PBS reports on how THC potency of marijuana has dramatically increased. We already know lower levels of THC can permanently impact the developing brain. Unfortunately, there hasn’t been any research conducted on what the additional health impacts will be from the new and much more potent edibles and concentrates that are being sold in Colorado which are getting into the hands of Colorado youth.
April 2, 2014 at 2:44 PM EDT
The average potency of pot has more than tripled in the past two decades, according to testing done for the federal government. This comes just over a year after Colorado and Washington legalized the drug and as many other states consider making it legal for medical or recreational use.

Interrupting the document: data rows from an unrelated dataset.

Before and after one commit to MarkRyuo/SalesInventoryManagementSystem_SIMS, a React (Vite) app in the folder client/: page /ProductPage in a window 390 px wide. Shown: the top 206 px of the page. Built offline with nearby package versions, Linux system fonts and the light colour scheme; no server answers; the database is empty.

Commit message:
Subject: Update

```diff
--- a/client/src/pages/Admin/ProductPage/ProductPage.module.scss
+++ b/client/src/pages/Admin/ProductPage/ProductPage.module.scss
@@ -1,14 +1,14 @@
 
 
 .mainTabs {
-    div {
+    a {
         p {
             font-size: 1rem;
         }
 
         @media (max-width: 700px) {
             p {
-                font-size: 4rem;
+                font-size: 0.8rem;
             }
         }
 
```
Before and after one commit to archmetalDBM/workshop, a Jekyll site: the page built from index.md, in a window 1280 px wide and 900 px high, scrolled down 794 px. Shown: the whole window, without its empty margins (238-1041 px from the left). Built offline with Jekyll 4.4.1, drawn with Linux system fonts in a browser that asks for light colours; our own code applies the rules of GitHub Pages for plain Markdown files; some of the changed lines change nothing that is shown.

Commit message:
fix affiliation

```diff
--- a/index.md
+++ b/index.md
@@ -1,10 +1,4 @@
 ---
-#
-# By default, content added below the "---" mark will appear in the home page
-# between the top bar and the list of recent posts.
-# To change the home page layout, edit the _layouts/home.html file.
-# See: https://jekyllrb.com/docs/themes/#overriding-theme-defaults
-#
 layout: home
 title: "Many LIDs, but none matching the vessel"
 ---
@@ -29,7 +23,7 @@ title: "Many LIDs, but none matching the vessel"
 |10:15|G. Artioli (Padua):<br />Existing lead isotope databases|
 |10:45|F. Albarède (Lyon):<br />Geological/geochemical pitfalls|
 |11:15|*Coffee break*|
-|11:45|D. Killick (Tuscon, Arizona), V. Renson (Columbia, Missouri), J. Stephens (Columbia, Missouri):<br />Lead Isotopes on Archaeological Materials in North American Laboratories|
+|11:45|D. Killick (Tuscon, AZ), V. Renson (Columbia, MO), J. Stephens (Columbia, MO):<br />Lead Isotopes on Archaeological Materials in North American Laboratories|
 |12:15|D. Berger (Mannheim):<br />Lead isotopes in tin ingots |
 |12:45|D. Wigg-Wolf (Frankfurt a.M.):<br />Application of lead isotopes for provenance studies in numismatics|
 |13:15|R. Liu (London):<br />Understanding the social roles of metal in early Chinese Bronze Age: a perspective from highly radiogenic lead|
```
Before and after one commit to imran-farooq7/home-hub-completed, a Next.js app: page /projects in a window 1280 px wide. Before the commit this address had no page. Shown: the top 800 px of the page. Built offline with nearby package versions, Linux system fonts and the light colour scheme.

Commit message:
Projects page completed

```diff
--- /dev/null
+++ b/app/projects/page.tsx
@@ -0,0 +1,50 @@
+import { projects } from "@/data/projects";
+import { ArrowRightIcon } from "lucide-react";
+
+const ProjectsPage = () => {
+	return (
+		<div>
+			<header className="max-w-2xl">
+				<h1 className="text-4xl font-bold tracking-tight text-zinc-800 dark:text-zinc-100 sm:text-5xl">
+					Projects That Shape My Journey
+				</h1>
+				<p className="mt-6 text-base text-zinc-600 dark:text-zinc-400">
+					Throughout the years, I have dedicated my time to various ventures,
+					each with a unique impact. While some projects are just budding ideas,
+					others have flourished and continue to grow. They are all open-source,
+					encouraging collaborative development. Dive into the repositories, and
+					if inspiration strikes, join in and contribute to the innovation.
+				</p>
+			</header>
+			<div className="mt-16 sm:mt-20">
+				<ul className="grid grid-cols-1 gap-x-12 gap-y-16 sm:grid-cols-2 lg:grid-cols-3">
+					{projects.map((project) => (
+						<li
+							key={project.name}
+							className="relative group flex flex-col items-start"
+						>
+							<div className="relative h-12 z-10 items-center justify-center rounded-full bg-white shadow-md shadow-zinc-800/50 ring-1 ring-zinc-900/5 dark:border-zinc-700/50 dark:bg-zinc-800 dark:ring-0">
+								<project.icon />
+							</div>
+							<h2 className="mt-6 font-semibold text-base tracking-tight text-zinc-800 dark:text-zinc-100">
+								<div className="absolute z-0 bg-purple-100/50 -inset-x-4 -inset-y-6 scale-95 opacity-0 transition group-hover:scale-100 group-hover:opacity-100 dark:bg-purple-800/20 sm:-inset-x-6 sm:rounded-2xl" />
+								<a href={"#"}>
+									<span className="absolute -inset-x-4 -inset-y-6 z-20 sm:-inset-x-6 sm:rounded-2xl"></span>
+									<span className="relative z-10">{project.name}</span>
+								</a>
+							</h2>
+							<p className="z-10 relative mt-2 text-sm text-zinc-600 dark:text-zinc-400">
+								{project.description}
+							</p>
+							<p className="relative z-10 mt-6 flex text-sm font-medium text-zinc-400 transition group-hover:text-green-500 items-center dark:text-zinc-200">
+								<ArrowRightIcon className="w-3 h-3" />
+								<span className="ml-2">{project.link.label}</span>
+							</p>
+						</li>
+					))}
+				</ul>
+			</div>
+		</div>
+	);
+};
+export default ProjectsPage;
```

Scientists determine potency by measuring levels of THC, or delta-9-tetrahydrocannabinol, the main psychoactive ingredient that gives marijuana its “high.” And data from the University of Mississippi’s Potency Monitoring program found that the average potency of marijuana has jumped from 3.4 percent THC in 1993 to 12.3 percent THC in 2012. Scientists at the lab say they’ve seen samples as high as 36 percent.
This month’s “High Times” magazine, with a cover promoting “The Strongest Strains on Earth,” claims to have analyzed 15 strains of pot with potencies ranging between 25 to 28 percent THC. Marijuana near that strength can be bought at many legal retail shops and medical dispensaries across the U.S.
A quick bit of botany: The two main species of the Cannabis plant, Cannabis indica and Cannibas sativa, produce different kinds of highs. Most varieties of pot sold today are hybrids of both. Effects of either can include “altered perceptions and mood, impaired coordination, difficulty with thinking and problem solving, and disrupted learning and memory,” according to the National Institute on Drug Abuse. Newer strains of marijuana have different effects than those of the 1970s and 1980s, when THC averaged roughly 3 percent.
Indica is described as having a calming, relaxing, and narcotic effect, while sativa is said to have a more uplifting, stimulating, or “cerebral” effect.
Increasing the potency of the THC in marijuana plants means an increasing intensity of those effects.